Structured diff data:

----

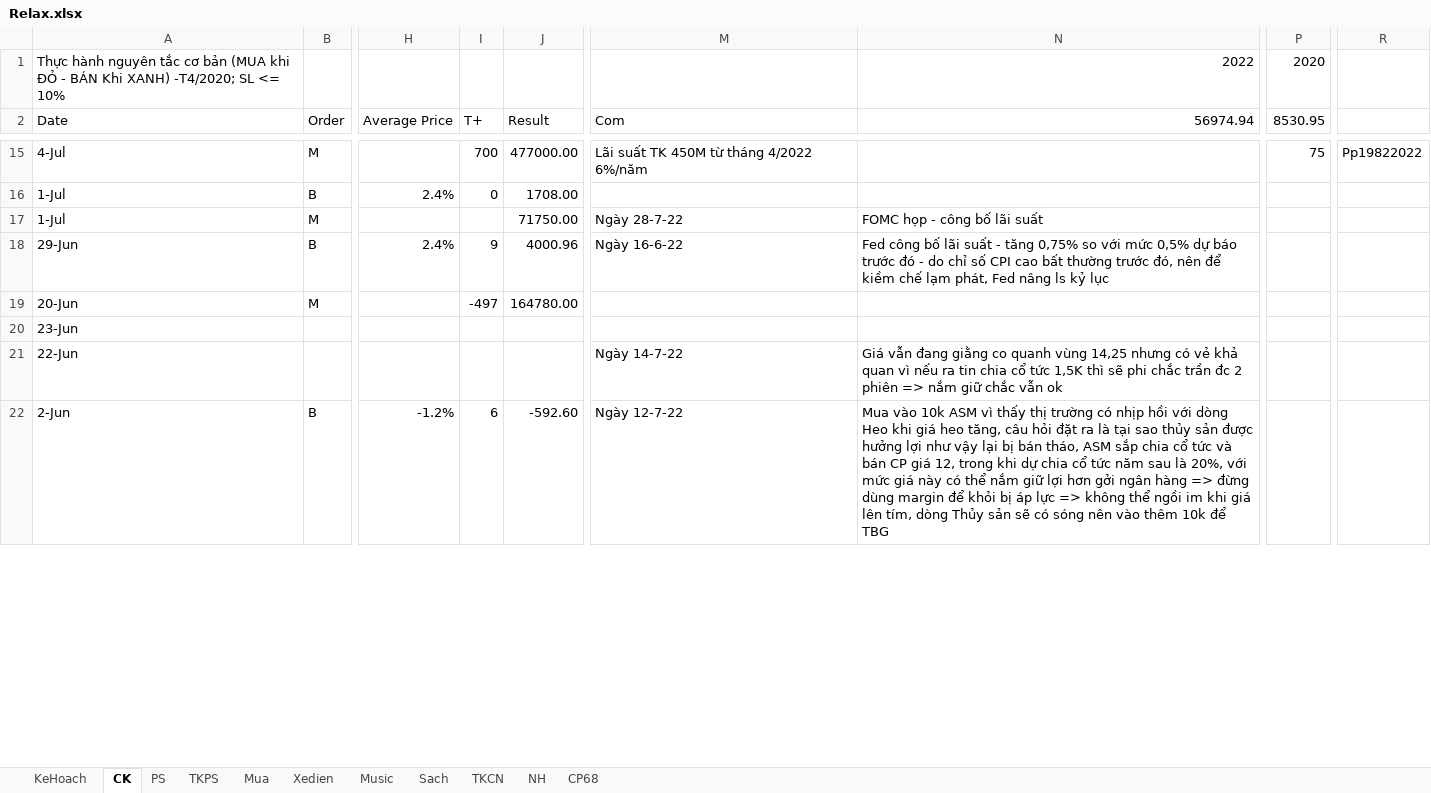
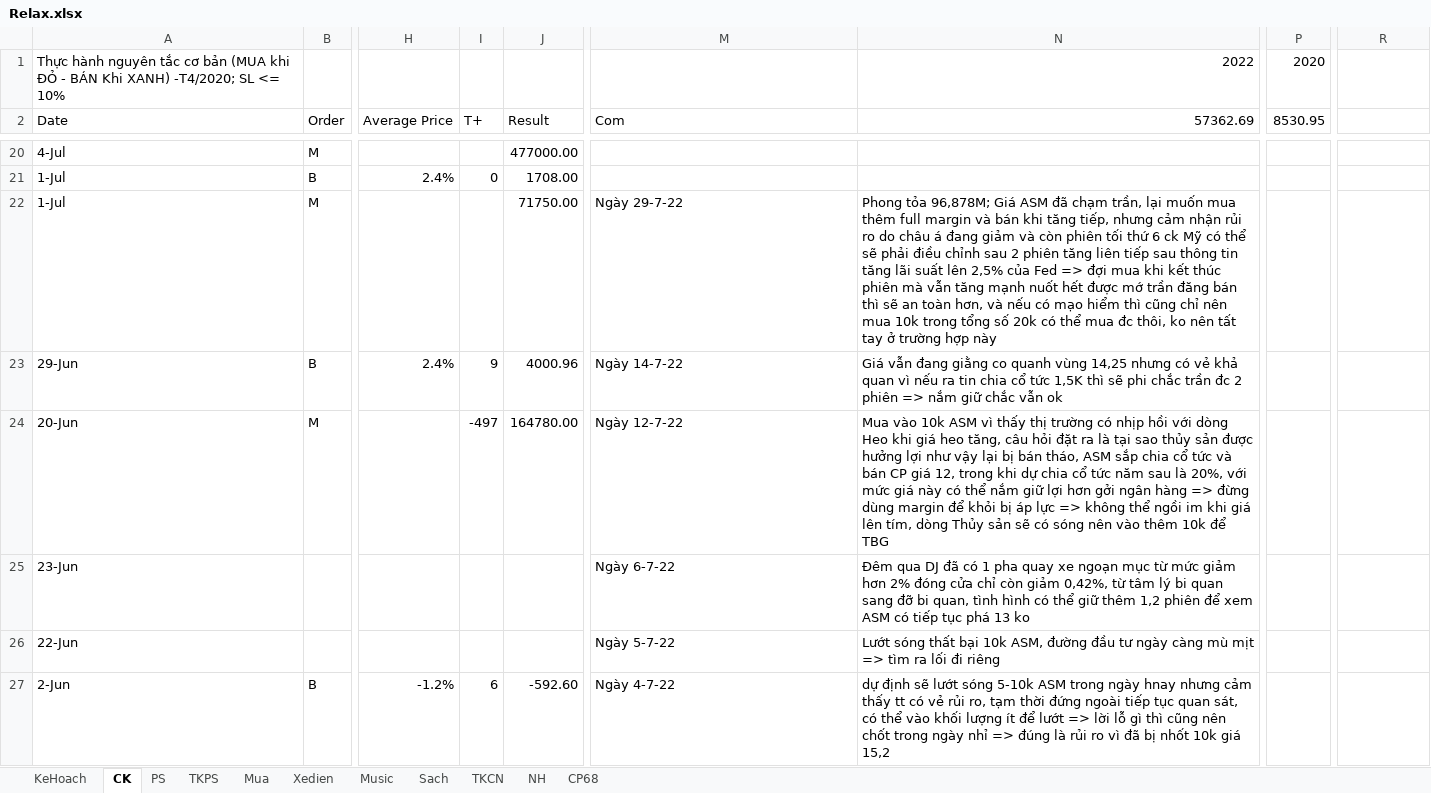
Before and after one commit to TrungDaoDEV/git_add_files, an Excel workbook: Relax.xlsx, sheet CK, drawn as a sheet; only a part is shown, gaps mark what is left out; values as stored, in another font and other column widths than the file's, no cell formats; table styles not drawn; addresses are those after the commit; the diff covers the shown part only; the diff names each change by its address in the sheet, - before the commit and + after, or states it on an @@ line.

```diff
--- a/Relax.xlsx (sheet CK)
+++ b/Relax.xlsx (sheet CK)
-N2: 56974.94
+N2: 57362.69
-I20 (T+): 700
+I20 (T+): (empty)
-M20 (Com): Lãi suất TK 450M từ tháng 4/2022 6%/năm
+M20 (Com): (empty)
-P20 (8530.95): 75
+P20 (8530.95): (empty)
-R20: Pp19822022
+R20: (empty)
-M22 (Com): Ngày 28-7-22
+M22 (Com): Ngày 29-7-22
-N22 (57362.69): FOMC họp - công bố lãi suất
+N22 (57362.69): Phong tỏa 96,878M; Giá ASM đã chạm trần, lại muốn mua thêm full margin và bán khi tăng tiếp, nhưng cảm nhận rủi ro do châu á đang giảm và còn phiên tối thứ 6 ck Mỹ có thể sẽ phải điều chỉnh sau 2 phiên tăng liên tiếp sau thông tin tăng lãi suất lên 2,5% của Fed => đợi mua khi kết thúc phiên mà vẫn tăng mạnh nuốt hết được mớ trần đăng bán thì sẽ an toàn hơn, và nếu có mạo hiểm thì cũng chỉ nên mua 10k trong tổng số 20k có thể mua đc thôi, ko nên tất tay ở trường hợp này
-M23 (Com): Ngày 16-6-22
+M23 (Com): Ngày 14-7-22
-N23 (57362.69): Fed công bố lãi suất - tăng 0,75% so với mức 0,5% dự báo trước đó - do chỉ số CPI cao bất thường trước đó, nên để kiềm chế lạm phát, Fed nâng ls kỷ lục
+N23 (57362.69): Giá vẫn đang giằng co quanh vùng 14,25 nhưng có vẻ khả quan vì nếu ra tin chia cổ tức 1,5K thì sẽ phi chắc trần đc 2 phiên => nắm giữ chắc vẫn ok
-M24 (Com): (empty)
+M24 (Com): Ngày 12-7-22
-N24 (57362.69): (empty)
+N24 (57362.69): Mua vào 10k ASM vì thấy thị trường có nhịp hồi với dòng Heo khi giá heo tăng, câu hỏi đặt ra là tại sao thủy sản được hưởng lợi như vậy lại bị bán tháo, ASM sắp chia cổ tức và bán CP giá 12, trong khi dự chia cổ tức năm sau là 20%, với mức giá này có thể nắm giữ lợi hơn gởi ngân hàng => đừng dùng margin để khỏi bị áp lực => không thể ngồi im khi giá lên tím, dòng Thủy sản sẽ có sóng nên vào thêm 10k để TBG
-M25 (Com): (empty)
+M25 (Com): Ngày 6-7-22
-N25 (57362.69): (empty)
+N25 (57362.69): Đêm qua DJ đã có 1 pha quay xe ngoạn mục từ mức giảm hơn 2% đóng cửa chỉ còn giảm 0,42%, từ tâm lý bi quan sang đỡ bi quan, tình hình có thể giữ thêm 1,2 phiên để xem ASM có tiếp tục phá 13 ko
-M26 (Com): Ngày 14-7-22
+M26 (Com): Ngày 5-7-22
-N26 (57362.69): Giá vẫn đang giằng co quanh vùng 14,25 nhưng có vẻ khả quan vì nếu ra tin chia cổ tức 1,5K thì sẽ phi chắc trần đc 2 phiên => nắm giữ chắc vẫn ok
+N26 (57362.69): Lướt sóng thất bại 10k ASM, đường đầu tư ngày càng mù mịt => tìm ra lối đi riêng
-M27 (Com): Ngày 12-7-22
+M27 (Com): Ngày 4-7-22
-N27 (57362.69): Mua vào 10k ASM vì thấy thị trường có nhịp hồi với dòng Heo khi giá heo tăng, câu hỏi đặt ra là tại sao thủy sản được hưởng lợi như vậy lại bị bán tháo, ASM sắp chia cổ tức và bán CP giá 12, trong khi dự chia cổ tức năm sau là 20%, với mức giá này có thể nắm giữ lợi hơn gởi ngân hàng => đừng dùng margin để khỏi bị áp lực => không thể ngồi im khi giá lên tím, dòng Thủy sản sẽ có sóng nên vào thêm 10k để TBG
+N27 (57362.69): dự định sẽ lướt sóng 5-10k ASM trong ngày hnay nhưng cảm thấy tt có vẻ rủi ro, tạm thời đứng ngoài tiếp tục quan sát, có thể vào khối lượng ít để lướt => lời lỗ gì thì cũng nên chốt trong ngày nhỉ => đúng là rủi ro vì đã bị nhốt 10k giá 15,2
```
Also changed, not shown: 7 added rows, 2 removed rows and 548 edited cells elsewhere in this sheet, sheet PS, sheet TKPS, sheet Mua, cell formats, formulas that keep their value, PMQLSX/QLSX.xlsx, Python.xlsx.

----

> [DESCRIPTION OF THE TASK]: The records above should be written out exactly, and the images dropped.

> [WRITTEN RESPONSE]:
Before and after one commit to TrungDaoDEV/git_add_files, an Excel workbook: Relax.xlsx, sheet CK, drawn as a sheet; only a part is shown, gaps mark what is left out; values as stored, in another font and other column widths than the file's, no cell formats; table styles not drawn; addresses are those after the commit; the diff covers the shown part only; the diff names each change by its address in the sheet, - before the commit and + after, or states it on an @@ line.

```diff
--- a/Relax.xlsx (sheet CK)
+++ b/Relax.xlsx (sheet CK)
-N2: 56974.94
+N2: 57362.69
-I20 (T+): 700
+I20 (T+): (empty)
-M20 (Com): Lãi suất TK 450M từ tháng 4/2022 6%/năm
+M20 (Com): (empty)
-P20 (8530.95): 75
+P20 (8530.95): (empty)
-R20: Pp19822022
+R20: (empty)
-M22 (Com): Ngày 28-7-22
+M22 (Com): Ngày 29-7-22
-N22 (57362.69): FOMC họp - công bố lãi suất
+N22 (57362.69): Phong tỏa 96,878M; Giá ASM đã chạm trần, lại muốn mua thêm full margin và bán khi tăng tiếp, nhưng cảm nhận rủi ro do châu á đang giảm và còn phiên tối thứ 6 ck Mỹ có thể sẽ phải điều chỉnh sau 2 phiên tăng liên tiếp sau thông tin tăng lãi suất lên 2,5% của Fed => đợi mua khi kết thúc phiên mà vẫn tăng mạnh nuốt hết được mớ trần đăng bán thì sẽ an toàn hơn, và nếu có mạo hiểm thì cũng chỉ nên mua 10k trong tổng số 20k có thể mua đc thôi, ko nên tất tay ở trường hợp này
-M23 (Com): Ngày 16-6-22
+M23 (Com): Ngày 14-7-22
-N23 (57362.69): Fed công bố lãi suất - tăng 0,75% so với mức 0,5% dự báo trước đó - do chỉ số CPI cao bất thường trước đó, nên để kiềm chế lạm phát, Fed nâng ls kỷ lục
+N23 (57362.69): Giá vẫn đang giằng co quanh vùng 14,25 nhưng có vẻ khả quan vì nếu ra tin chia cổ tức 1,5K thì sẽ phi chắc trần đc 2 phiên => nắm giữ chắc vẫn ok
-M24 (Com): (empty)
+M24 (Com): Ngày 12-7-22
-N24 (57362.69): (empty)
+N24 (57362.69): Mua vào 10k ASM vì thấy thị trường có nhịp hồi với dòng Heo khi giá heo tăng, câu hỏi đặt ra là tại sao thủy sản được hưởng lợi như vậy lại bị bán tháo, ASM sắp chia cổ tức và bán CP giá 12, trong khi dự chia cổ tức năm sau là 20%, với mức giá này có thể nắm giữ lợi hơn gởi ngân hàng => đừng dùng margin để khỏi bị áp lực => không thể ngồi im khi giá lên tím, dòng Thủy sản sẽ có sóng nên vào thêm 10k để TBG
-M25 (Com): (empty)
+M25 (Com): Ngày 6-7-22
-N25 (57362.69): (empty)
+N25 (57362.69): Đêm qua DJ đã có 1 pha quay xe ngoạn mục từ mức giảm hơn 2% đóng cửa chỉ còn giảm 0,42%, từ tâm lý bi quan sang đỡ bi quan, tình hình có thể giữ thêm 1,2 phiên để xem ASM có tiếp tục phá 13 ko
-M26 (Com): Ngày 14-7-22
+M26 (Com): Ngày 5-7-22
-N26 (57362.69): Giá vẫn đang giằng co quanh vùng 14,25 nhưng có vẻ khả quan vì nếu ra tin chia cổ tức 1,5K thì sẽ phi chắc trần đc 2 phiên => nắm giữ chắc vẫn ok
+N26 (57362.69): Lướt sóng thất bại 10k ASM, đường đầu tư ngày càng mù mịt => tìm ra lối đi riêng
-M27 (Com): Ngày 12-7-22
+M27 (Com): Ngày 4-7-22
-N27 (57362.69): Mua vào 10k ASM vì thấy thị trường có nhịp hồi với dòng Heo khi giá heo tăng, câu hỏi đặt ra là tại sao thủy sản được hưởng lợi như vậy lại bị bán tháo, ASM sắp chia cổ tức và bán CP giá 12, trong khi dự chia cổ tức năm sau là 20%, với mức giá này có thể nắm giữ lợi hơn gởi ngân hàng => đừng dùng margin để khỏi bị áp lực => không thể ngồi im khi giá lên tím, dòng Thủy sản sẽ có sóng nên vào thêm 10k để TBG
+N27 (57362.69): dự định sẽ lướt sóng 5-10k ASM trong ngày hnay nhưng cảm thấy tt có vẻ rủi ro, tạm thời đứng ngoài tiếp tục quan sát, có thể vào khối lượng ít để lướt => lời lỗ gì thì cũng nên chốt trong ngày nhỉ => đúng là rủi ro vì đã bị nhốt 10k giá 15,2
```
Also changed, not shown: 7 added rows, 2 removed rows and 548 edited cells elsewhere in this sheet, sheet PS, sheet TKPS, sheet Mua, cell formats, formulas that keep their value, PMQLSX/QLSX.xlsx, Python.xlsx.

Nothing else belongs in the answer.